GIVEN RECORDS
+ + + + +

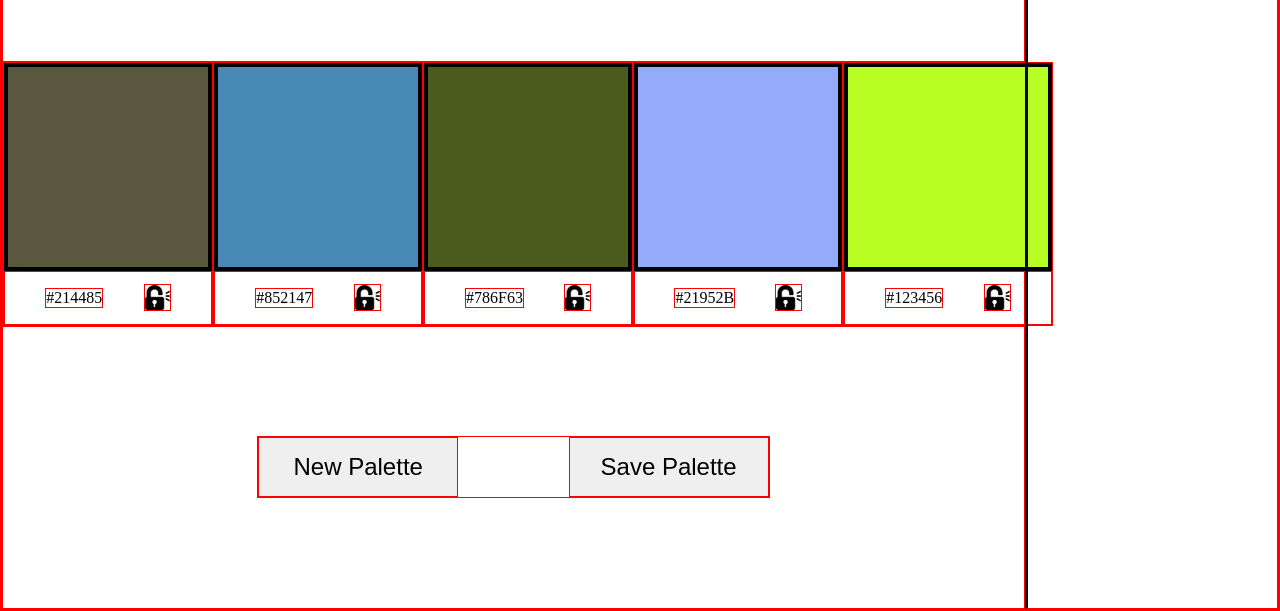
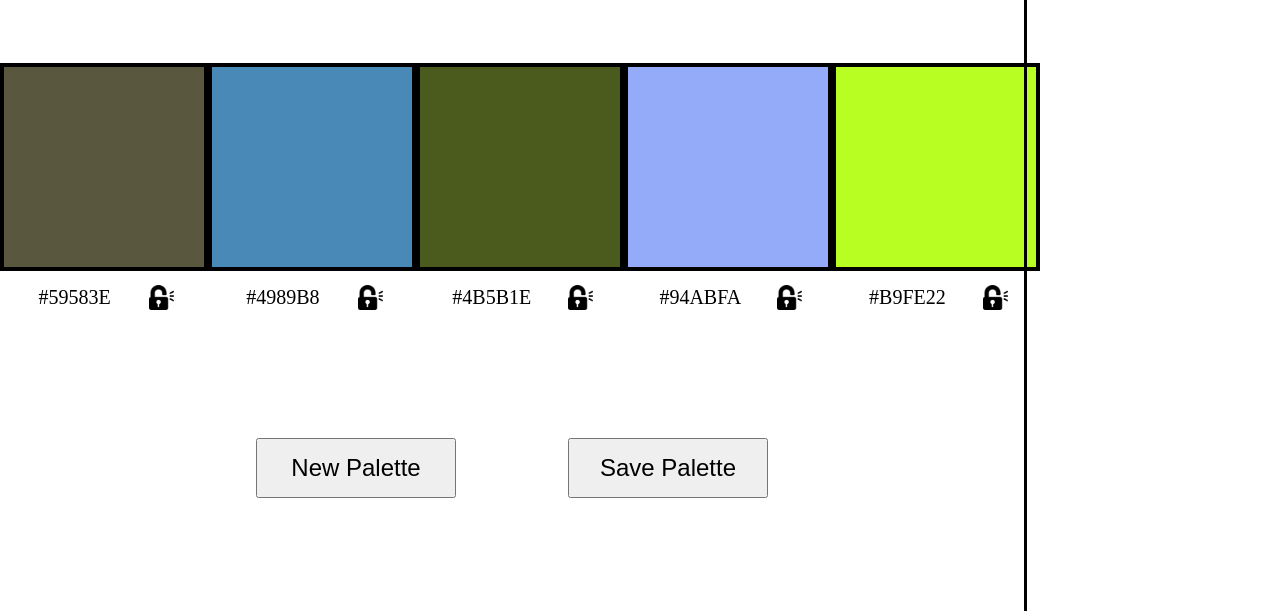
Before and after one commit to kal-aalrajhi/ColoRandom, a plain HTML site: page index.html in a window 1280 px wide. Shown: the part 189-800 px from the top of the page. Drawn offline with Linux system fonts and the light colour scheme.

Commit message:
Add hexcode text display functionality

```diff
--- a/scripts.js
+++ b/scripts.js
@@ -50,7 +50,10 @@ function lockColor(event) {
 
 function displayCurrentPalette() {
   for (var i = 0; i < 5; i++) {
+    var currentHex = currentPalette[`color${i + 1}`].hexCode;
     var currentBox = document.querySelector(`#box${i + 1}`);
-    currentBox.style.backgroundColor = currentPalette[`color${i + 1}`].hexCode;
+    currentBox.style.backgroundColor = currentHex;
+    var currentCode = document.querySelectorAll(`p`);
+    currentCode[i].innerText = currentHex;
   }
 }
--- a/styles.css
+++ b/styles.css
@@ -1,6 +1,6 @@
-* {
+/* * {
   border: 1px solid red;
-}
+} */
 
 body {
   display: flex;
@@ -93,3 +93,8 @@ img {
   justify-content: space-evenly;
   align-items: center;
 }
+
+p {
+  font-size: 20px;
+  margin: 15px 5px;
+}
```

+ + + + +

TASK BRIEF
Find the string "currentBox" in the records, then copy each line where it occurs.

OUTPUT FOR THIS TASK
     var currentBox = document.querySelector(`#box${i + 1}`);
-    currentBox.style.backgroundColor = currentPalette[`color${i + 1}`].hexCode;
+    currentBox.style.backgroundColor = currentHex;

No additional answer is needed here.